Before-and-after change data
- - - - -
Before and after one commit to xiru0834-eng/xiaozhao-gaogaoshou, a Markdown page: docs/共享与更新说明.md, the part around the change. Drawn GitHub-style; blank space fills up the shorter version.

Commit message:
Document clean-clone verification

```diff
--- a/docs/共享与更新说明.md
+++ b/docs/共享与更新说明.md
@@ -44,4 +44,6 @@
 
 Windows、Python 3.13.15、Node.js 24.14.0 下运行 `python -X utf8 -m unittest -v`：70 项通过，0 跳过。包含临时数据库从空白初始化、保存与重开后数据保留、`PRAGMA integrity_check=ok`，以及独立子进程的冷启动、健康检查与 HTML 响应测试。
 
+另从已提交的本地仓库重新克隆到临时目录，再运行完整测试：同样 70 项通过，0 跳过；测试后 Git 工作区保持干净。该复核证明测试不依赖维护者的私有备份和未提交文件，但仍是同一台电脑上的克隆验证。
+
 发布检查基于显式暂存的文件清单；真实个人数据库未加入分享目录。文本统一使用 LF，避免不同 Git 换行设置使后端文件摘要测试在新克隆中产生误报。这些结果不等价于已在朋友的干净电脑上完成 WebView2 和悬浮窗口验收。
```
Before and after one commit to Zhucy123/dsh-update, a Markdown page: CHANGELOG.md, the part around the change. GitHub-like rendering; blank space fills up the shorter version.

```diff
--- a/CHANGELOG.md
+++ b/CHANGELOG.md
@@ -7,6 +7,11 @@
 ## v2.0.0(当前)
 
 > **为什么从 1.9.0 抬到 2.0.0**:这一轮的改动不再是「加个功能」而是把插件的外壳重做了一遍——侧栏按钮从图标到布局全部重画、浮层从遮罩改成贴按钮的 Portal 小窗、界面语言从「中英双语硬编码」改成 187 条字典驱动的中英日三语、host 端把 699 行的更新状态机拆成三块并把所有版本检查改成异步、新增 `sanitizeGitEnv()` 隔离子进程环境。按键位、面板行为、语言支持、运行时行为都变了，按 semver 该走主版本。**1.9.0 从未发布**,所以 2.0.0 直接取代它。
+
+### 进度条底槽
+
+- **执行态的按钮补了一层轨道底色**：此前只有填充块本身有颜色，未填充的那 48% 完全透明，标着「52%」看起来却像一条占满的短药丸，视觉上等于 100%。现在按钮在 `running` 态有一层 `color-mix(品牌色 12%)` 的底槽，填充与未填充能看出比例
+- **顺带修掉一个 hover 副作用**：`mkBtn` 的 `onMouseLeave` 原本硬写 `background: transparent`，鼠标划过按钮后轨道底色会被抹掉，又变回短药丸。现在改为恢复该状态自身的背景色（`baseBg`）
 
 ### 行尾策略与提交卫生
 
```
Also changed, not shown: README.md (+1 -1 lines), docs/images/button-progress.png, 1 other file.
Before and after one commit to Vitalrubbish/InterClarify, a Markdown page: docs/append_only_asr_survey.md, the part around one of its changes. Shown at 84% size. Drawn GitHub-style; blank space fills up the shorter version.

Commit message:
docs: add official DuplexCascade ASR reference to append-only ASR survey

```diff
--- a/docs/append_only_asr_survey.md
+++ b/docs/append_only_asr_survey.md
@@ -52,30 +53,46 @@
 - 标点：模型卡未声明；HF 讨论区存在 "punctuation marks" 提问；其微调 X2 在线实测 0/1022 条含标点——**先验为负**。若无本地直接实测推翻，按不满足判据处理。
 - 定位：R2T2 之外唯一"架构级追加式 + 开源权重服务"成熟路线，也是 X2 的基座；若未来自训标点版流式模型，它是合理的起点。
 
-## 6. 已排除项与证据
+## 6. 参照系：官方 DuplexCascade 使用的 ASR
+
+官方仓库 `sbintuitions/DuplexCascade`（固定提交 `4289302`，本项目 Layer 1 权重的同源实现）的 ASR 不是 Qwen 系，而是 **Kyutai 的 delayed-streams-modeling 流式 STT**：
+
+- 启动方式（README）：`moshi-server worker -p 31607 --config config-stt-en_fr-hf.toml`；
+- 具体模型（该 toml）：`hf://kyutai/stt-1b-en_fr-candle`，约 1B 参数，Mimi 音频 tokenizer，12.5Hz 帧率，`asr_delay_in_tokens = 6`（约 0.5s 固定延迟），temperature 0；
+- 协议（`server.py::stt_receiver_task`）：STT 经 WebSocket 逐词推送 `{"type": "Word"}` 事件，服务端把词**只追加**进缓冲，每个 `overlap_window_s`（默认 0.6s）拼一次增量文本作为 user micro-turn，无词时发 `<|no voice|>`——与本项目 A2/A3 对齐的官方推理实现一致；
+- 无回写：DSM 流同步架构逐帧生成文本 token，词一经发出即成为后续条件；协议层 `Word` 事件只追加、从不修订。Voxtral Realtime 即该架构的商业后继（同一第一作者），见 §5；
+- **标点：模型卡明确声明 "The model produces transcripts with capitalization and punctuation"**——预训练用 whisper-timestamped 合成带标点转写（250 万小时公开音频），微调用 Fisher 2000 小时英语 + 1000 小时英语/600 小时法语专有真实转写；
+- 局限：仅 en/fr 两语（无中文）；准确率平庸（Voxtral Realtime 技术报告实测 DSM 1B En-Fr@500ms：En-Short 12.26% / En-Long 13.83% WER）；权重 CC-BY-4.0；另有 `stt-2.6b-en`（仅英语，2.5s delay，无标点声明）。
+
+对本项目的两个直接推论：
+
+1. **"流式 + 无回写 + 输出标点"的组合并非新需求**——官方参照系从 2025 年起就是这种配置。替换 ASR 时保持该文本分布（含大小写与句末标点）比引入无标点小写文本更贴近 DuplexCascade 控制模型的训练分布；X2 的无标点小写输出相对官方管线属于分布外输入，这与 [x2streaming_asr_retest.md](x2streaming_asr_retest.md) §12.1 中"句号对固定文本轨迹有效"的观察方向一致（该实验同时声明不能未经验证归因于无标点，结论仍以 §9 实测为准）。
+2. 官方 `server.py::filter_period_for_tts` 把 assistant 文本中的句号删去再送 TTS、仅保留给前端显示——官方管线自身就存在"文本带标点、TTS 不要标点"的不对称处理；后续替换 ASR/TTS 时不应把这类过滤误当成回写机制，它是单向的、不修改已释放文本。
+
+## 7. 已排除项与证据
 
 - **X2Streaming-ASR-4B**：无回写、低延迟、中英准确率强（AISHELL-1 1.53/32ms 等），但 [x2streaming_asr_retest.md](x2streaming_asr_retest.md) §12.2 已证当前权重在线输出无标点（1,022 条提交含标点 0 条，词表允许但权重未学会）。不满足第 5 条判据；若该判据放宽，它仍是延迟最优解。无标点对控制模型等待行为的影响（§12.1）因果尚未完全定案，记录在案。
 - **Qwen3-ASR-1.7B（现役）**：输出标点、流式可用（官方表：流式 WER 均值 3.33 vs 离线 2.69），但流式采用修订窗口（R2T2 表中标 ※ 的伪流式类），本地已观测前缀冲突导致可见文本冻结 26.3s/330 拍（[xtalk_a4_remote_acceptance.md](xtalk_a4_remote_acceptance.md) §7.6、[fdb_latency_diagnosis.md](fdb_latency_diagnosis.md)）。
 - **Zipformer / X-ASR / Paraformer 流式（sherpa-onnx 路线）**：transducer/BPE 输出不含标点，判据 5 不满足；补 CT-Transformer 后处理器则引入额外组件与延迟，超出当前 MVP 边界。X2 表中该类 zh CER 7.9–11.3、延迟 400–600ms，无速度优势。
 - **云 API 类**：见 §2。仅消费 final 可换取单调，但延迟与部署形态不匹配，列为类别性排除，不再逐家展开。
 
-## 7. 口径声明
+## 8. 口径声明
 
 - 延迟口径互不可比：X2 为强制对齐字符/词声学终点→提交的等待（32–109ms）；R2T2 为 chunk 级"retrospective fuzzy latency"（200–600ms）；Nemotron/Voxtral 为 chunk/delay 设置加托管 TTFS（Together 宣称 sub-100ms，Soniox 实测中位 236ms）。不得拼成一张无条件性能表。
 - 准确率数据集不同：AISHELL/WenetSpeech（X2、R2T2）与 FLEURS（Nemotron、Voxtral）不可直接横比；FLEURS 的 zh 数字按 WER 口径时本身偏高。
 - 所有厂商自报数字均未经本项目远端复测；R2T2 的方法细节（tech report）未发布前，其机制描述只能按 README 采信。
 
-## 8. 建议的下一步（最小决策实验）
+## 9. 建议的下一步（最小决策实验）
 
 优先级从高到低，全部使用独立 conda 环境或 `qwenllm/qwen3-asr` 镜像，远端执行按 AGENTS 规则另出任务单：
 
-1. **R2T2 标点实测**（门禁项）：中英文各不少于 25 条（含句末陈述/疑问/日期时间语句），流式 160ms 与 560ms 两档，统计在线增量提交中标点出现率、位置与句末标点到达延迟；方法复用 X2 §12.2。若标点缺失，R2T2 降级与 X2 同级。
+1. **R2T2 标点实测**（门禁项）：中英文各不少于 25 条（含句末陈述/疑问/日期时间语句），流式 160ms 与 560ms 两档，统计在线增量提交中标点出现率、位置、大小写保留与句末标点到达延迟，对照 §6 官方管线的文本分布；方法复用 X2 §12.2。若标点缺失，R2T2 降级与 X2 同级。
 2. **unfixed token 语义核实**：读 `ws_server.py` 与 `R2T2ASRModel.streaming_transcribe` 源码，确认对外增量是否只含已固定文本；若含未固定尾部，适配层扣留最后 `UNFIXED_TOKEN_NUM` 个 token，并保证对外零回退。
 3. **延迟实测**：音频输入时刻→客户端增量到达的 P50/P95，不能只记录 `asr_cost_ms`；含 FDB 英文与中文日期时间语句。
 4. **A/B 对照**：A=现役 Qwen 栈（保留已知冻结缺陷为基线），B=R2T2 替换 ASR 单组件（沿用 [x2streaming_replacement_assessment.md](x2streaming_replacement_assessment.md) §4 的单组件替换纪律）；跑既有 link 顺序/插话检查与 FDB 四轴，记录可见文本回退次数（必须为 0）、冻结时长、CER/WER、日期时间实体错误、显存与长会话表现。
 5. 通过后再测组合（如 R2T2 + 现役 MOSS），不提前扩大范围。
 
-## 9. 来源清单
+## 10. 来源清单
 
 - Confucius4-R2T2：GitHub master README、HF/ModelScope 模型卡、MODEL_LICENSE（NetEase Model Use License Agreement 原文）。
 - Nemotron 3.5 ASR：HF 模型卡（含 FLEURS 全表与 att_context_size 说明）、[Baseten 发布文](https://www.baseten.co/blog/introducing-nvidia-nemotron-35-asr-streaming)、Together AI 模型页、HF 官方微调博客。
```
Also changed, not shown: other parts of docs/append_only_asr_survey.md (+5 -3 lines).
- - - - -
Identify the lines above that contain the word "Together", then copy them.

 - 延迟口径互不可比：X2 为强制对齐字符/词声学终点→提交的等待（32–109ms）；R2T2 为 chunk 级"retrospective fuzzy latency"（200–600ms）；Nemotron/Voxtral 为 chunk/delay 设置加托管 TTFS（Together 宣称 sub-100ms，Soniox 实测中位 236ms）。不得拼成一张无条件性能表。
 - Nemotron 3.5 ASR：HF 模型卡（含 FLEURS 全表与 att_context_size 说明）、[Baseten 发布文](https://www.baseten.co/blog/introducing-nvidia-nemotron-35-asr-streaming)、Together AI 模型页、HF 官方微调博客。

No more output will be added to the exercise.